NEW ORLEANS (WWL-TV) — Joining similar pushes in the U.S. Senate, lawmakers in Louisiana will debate whether to raise the minimum age to purchase tobacco and other nicotine products.
The Louisiana House Committee on Health and Welfare is set to discuss House Bill 38 Wednesday which would raise the minimum age to distribute, sell, purchase or possess tobacco products, vapor products or alternative nicotine products to 21 years old.
Most states, including Louisiana, have set a minimum age of 18, while a dozen have raised that to 21, according to the American Lung Association. Alaska and Alabama set their minimum ages at 19. Many cities and counties also have passed local laws establishing the minimum at 21.
The bill’s sponsor, Monroe Republican Frank Hoffman, is a former smoker and told The Advocate that the change is the right thing to do for Louisiana.
“A lot of statistics show that 18-year-olds are still physically maturing and if they don’t start (smoking) by the time they’re 21, then they will end up never smoking,” Hoffmann said.
Hoffman’s bill is similar to federal legislation proposed by U.S. Senate Majority Leader Mitch McConnell. McConnell’s bill also seeks to raise the minimum age to 21 and covers all tobacco producing including vaping devices.
“I hope and I expect t
his legislation to achieve strong bipartisan support in the Senate,” McConnell said. “As you all know, I’m in a particularly good position to enact legislation. And this is going to be a top priority that I’ll be working on.”
Earlier this month, Rite Aid and Walgreens announced that it would raise its minimum age for tobacco sales to 21 years old. Rite Aid said its decision is based on research that shows 95 percent of adult smokers have their first cigarette before age 21.
Smoking, the nation’s leading cause of preventable disease, is responsible for more than 480,000 deaths each year.
Smoking-related illness costs to society exceed $300 billion each year including $170 billion in direct medical costs, according to the Centers for Disease Control and Prevention. As of 2017, about 34 million American adults smoked cigarettes, and every day about 2,000 youngsters under age 18 lit up their first cigarette, it said.
McConnell said he considers teen vaping to be the “most serious threat” his new legislation will seek to combat. Vaping is an electronic form of smoking.

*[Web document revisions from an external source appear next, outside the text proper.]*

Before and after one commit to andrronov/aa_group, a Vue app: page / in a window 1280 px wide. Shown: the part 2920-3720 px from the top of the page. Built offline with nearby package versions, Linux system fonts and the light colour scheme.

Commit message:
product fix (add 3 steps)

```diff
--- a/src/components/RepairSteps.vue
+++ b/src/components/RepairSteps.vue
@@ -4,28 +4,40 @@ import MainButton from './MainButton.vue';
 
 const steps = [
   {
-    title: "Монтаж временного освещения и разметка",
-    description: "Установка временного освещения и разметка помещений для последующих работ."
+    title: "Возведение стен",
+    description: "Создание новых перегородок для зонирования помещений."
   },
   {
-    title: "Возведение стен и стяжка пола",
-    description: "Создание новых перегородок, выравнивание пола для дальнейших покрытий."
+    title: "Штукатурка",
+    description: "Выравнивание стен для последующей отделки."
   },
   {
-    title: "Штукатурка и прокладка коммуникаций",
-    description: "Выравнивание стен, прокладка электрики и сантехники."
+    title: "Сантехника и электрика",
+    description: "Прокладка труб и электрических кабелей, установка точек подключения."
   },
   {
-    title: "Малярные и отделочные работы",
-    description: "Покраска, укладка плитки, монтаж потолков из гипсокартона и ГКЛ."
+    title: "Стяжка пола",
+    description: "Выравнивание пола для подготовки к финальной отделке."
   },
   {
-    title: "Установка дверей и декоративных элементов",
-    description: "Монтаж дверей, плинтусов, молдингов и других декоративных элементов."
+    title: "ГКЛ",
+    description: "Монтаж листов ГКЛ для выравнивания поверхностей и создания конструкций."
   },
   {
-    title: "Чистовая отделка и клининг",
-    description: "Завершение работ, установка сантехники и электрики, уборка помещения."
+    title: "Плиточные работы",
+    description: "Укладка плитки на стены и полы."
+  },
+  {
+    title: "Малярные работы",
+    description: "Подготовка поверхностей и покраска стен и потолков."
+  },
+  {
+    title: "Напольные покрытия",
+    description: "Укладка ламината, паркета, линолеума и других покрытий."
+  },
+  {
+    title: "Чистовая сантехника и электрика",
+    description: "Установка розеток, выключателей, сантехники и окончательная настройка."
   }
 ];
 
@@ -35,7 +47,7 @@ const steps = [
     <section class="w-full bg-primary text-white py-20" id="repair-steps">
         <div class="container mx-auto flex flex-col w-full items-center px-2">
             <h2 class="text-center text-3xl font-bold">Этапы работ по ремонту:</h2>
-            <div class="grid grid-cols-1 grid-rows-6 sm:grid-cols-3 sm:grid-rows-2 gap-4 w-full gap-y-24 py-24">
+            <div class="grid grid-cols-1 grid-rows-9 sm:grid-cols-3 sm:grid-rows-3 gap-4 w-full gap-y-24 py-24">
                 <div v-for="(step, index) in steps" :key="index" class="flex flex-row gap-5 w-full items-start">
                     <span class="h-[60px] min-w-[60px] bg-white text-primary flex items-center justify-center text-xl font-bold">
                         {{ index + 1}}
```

“For some time, I’ve been hearing from the parents who are seeing an unprecedented spike in vaping among their teenage children,” McConnell said.
The CDC said earlier this year that the vaping boom is the most likely reason that cigarette smoking rates among U.S. high school and middle school students have flattened in the past three years, after declining fairly steadily for decades.

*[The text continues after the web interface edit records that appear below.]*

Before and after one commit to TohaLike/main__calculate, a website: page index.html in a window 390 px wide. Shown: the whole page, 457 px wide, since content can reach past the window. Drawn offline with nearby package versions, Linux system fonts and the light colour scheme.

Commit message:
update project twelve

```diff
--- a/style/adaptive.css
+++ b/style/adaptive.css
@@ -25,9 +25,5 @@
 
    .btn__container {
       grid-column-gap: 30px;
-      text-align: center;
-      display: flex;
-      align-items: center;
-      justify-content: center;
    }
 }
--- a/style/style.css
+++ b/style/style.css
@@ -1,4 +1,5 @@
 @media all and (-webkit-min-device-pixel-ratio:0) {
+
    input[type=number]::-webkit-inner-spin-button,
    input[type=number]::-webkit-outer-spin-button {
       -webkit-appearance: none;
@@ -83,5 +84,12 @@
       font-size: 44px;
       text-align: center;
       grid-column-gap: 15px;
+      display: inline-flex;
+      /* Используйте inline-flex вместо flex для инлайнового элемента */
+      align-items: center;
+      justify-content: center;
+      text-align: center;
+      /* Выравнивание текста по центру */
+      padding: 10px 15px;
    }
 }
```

According to CDC data, about 8 percent of high schoolers said they had recently smoked cigarettes in 2018, and about 2 percent of middle schoolers did. Those findings were about the same seen in similar surveys in 2016 and 2017.
It also found that about two in five high school students who used a vaping or tobacco product used more than one kind and that the most common combination was e-cigarettes and cigarettes. Also, about 28 percent of high school e-cigarette users said they vaped 20 or more days in the previous month — nearly a 40 percent jump from the previous year.
The CDC findings came from a national survey conducted last spring of more than 20,000 middle and high school students. It asked if they had used any tobacco products in the previous month.